Inhaled titanium dioxide (TiO 2) nanoparticles (NPs) can have negative health effects, and have been shown to cause respiratory tract cancer in rats. Inflammation has been linked to oxidative stress, and both have been described as possible mechanisms for genotoxicity of NPs, but rarely examined side-by-side in animal studies. In the present study, a wide range of complementary endpoints have been performed to study TiO 2 P25NP-induced genotoxicity in lung overload and non-overload conditions. Additionally, lung burden, inflammation, cytotoxicity and oxidative stress have also been evaluated in order to link genotoxicity with these responses. To assess quick and delayed responses after recovery, endpoints were evaluated at two time points: 2 h and 35 days after three repeated instillations. This study confirmed the previously described lung overload threshold at approximately 200-300cm 2 of lung burden for total particle surface area lung deposition or 4.2 ml/kg for volume-based cumulative lung exposure dose, above which lung clearance is impaired and inflammation is induced. Our results went on to show that these overload doses induced delayed genotoxicity in lung, associated with persistent inflammation only at the highest dose. The lowest tested doses had no toxicity or genotoxicity effects in the lung. In blood, no lymphocyte DNA damage, erythrocytes chromosomal damage or gene mutation could be detected. Our data also demonstrated that only overload doses induced liver DNA lesions irrespective of the recovery time. Tested doses of TiO 2 P25 NPs did not induce glutathione changes in lung, blood or liver at both recovery times.

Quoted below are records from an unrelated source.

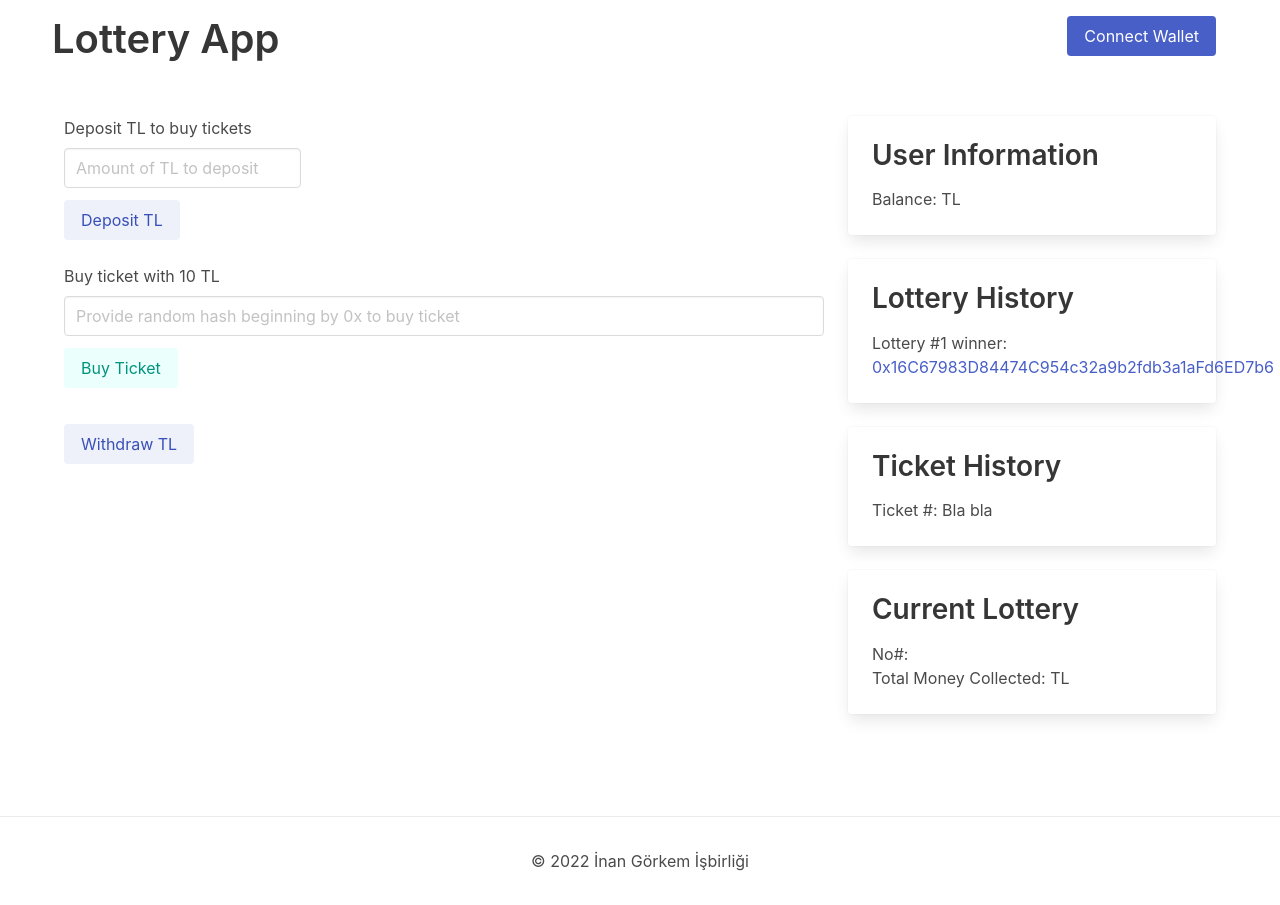
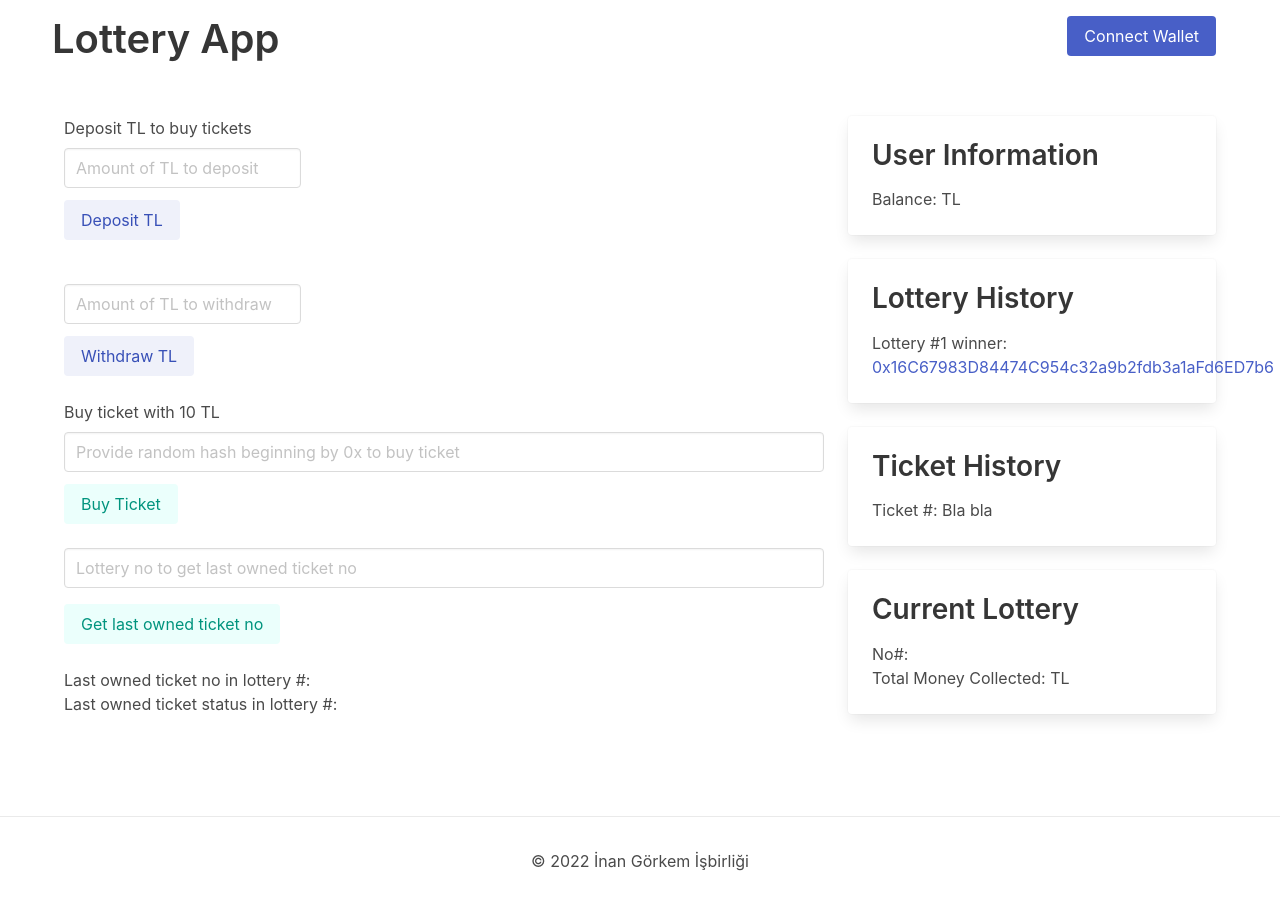
Before and after one commit to orhungorkem/LotterySmartContract, a Next.js app in the folder lotteryapp/: page / in a window 1280 px wide. Built offline with nearby package versions, Linux system fonts and the light colour scheme.

Commit message:
withdraw tl and get last ticket owned

```diff
--- a/lotteryapp/pages/index.js
+++ b/lotteryapp/pages/index.js
@@ -22,8 +22,14 @@ import lotteryContract from '../blockchain/lottery'
 //1.41 ifle check etme renderlarken
 //2.11 de json objesine alıyor bilgiyi ve basacak, ith winning ticketta falan işe yarar
 //2.32 account change should be updated sometimes, sorun olursa aklına gelsin
+
+//TODO
+//refresh attığımızda wallet disconnect oluyor?
 //depositTl için input aldıktan sonra inputa girilen amount silinmiyor bakılabilir
 //ayrıca infolar güncellenmiyor tekrar connectvalleta basmadan
+//fazla para withdraw ederken sözleşmede hata olabilir uyarısı geliyor istediğimiz error yerine
+
+//13 ve 1998 in sha3 hashi ile bilet aldım 13 ve 1998 reveal edebilirizz denerken
 
 
 export default function Home() {
@@ -36,8 +42,11 @@ export default function Home() {
   const [successMsg, setSuccessMsg] = useState('');
   const [lotteryNo, setLotteryNo] = useState();
   const [depositamount, setDepositamount] = useState();
+  const [withdrawamount, setWithdrawamount] = useState();
   const [balance, setBalance] = useState();
   const [hash, setHash] = useState();
+  const [lastOwnedTicket, setLastOwnedTicket] = useState([]);
+  const [lotteryQueried, setLotteryQueried] = useState();
 
   useEffect(() => {  //lotteryNo ve totalmoney otomatik çekiliyor, burayı bir fonksiyonda toparlayıp tüm fonksiyonların içinde çağıradabiliriz
 
@@ -73,6 +82,20 @@ export default function Home() {
     }
   }
 
+  const withdrawTLHandler = async (amount) => {   //şimdilik default 10 veriyoruz ama ui dan parametre almak lazım
+    try{
+      await lc.methods.withdrawTL(amount).send({from: account});  //adam buraya gas value falan da yazdı ama lazım mı
+      setSuccessMsg('Withdraw Successful');
+      setError("");
+      setWithdrawamount("");
+    }
+    catch(err){
+      setError(err.message)
+      setSuccessMsg("");
+      setWithdrawamount("");
+    }
+  }
+
   const getBalanceHandler = async () => {
     const balance = await lc.methods.getBalance().call({from: account});
     setBalance(balance);
@@ -88,6 +111,21 @@ export default function Home() {
       setError(err.message)
       setSuccessMsg("");
     }
+  }
+
+  const getLastOwnedTicketNoHandler = async (lotteryNo) => {
+      try{
+        console.log(lotteryNo);
+        const result = await lc.methods.getLastOwnedTicketNo(lotteryNo).call({from: account});
+        console.log(result);
+        setLastOwnedTicket(result);
+      }
+      catch(err){
+        setError(err.message)   //lotteryExists modifierında eksiklik yapmışız, yüksek lottery no da kabul edilmemeli
+        //o sebeple bu error kötü görünüyor
+        setSuccessMsg("");
+      }
+
   }
 
   const connectWalletHandler = async () => {
@@ -160,19 +198,33 @@ export default function Home() {
 
                 <section className='mt-5'>
                   <p>Deposit TL to buy tickets</p>
+                  <div class="columns">
+                    <div class="column is-one-third">
+                      <section className='mt-2'>
+                        <div class="field">
+                        <div class="control">
+                          <input class="input" type="text" placeholder="Amount of TL to deposit" onChange={e => setDepositamount(e.target.value)}>
+                          </input>
+                        </div>
+                        </div>
+                      </section>
+                      <div onClick={() => depositTLHandler(depositamount)} className='button is-link is-light mt-3'> Deposit TL</div>
+                    </div>
+                  </div>
+                </section>
 
-
+                  <section className='mt-5'>
                   <div class="columns">
                     <div class="column is-one-third">
                       <section className='mt-2'>
                       <div class="field">
                       <div class="control">
-                        <input class="input" type="text" placeholder="Amount of TL to deposit" onChange={e => setDepositamount(e.target.value)}>
+                        <input class="input" type="text" placeholder="Amount of TL to withdraw" onChange={e => setWithdrawamount(e.target.value)}>
                         </input>
                       </div>
                     </div>
                     </section>
-                      <div onClick={() => depositTLHandler(depositamount)} className='button is-link is-light mt-3'> Deposit TL</div>
+                      <div onClick={() => withdrawTLHandler(withdrawamount)} className='button is-link is-light mt-3'> Withdraw TL</div>
                       </div>
                     </div>
                   </section>
@@ -191,13 +243,19 @@ export default function Home() {
                     </section>
                       <div onClick={() => buyTicketHandler(hash)} className='button is-primary is-light mt-3'> Buy Ticket</div>
 
-
+                </section>
 
                 <section className='mt-5'>
-                  <div className='button is-link is-light mt-3'> Withdraw TL</div>
-                  </section>
+                      <div class="field">
+                      <div class="control">
+                        <input class="input" type="text" placeholder="Lottery no to get last owned ticket no" onChange={e => setLotteryQueried(e.target.value)}>
+                        </input>
+                      </div>
+                    </div>
+                      <div onClick={() => getLastOwnedTicketNoHandler(lotteryQueried)} className='button is-primary is-light mt-1'> Get last owned ticket no</div>
+                      <div className='mt-5'>Last owned ticket no in lottery #{lotteryQueried}: {lastOwnedTicket[0]} </div>
+                      <div>Last owned ticket status in lottery #{lotteryQueried}: {lastOwnedTicket[1]} </div>
                 </section>
-
 
               </div>
 
```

- DNA damage
- Titanium dioxide
Facility/equipment: Technological Platform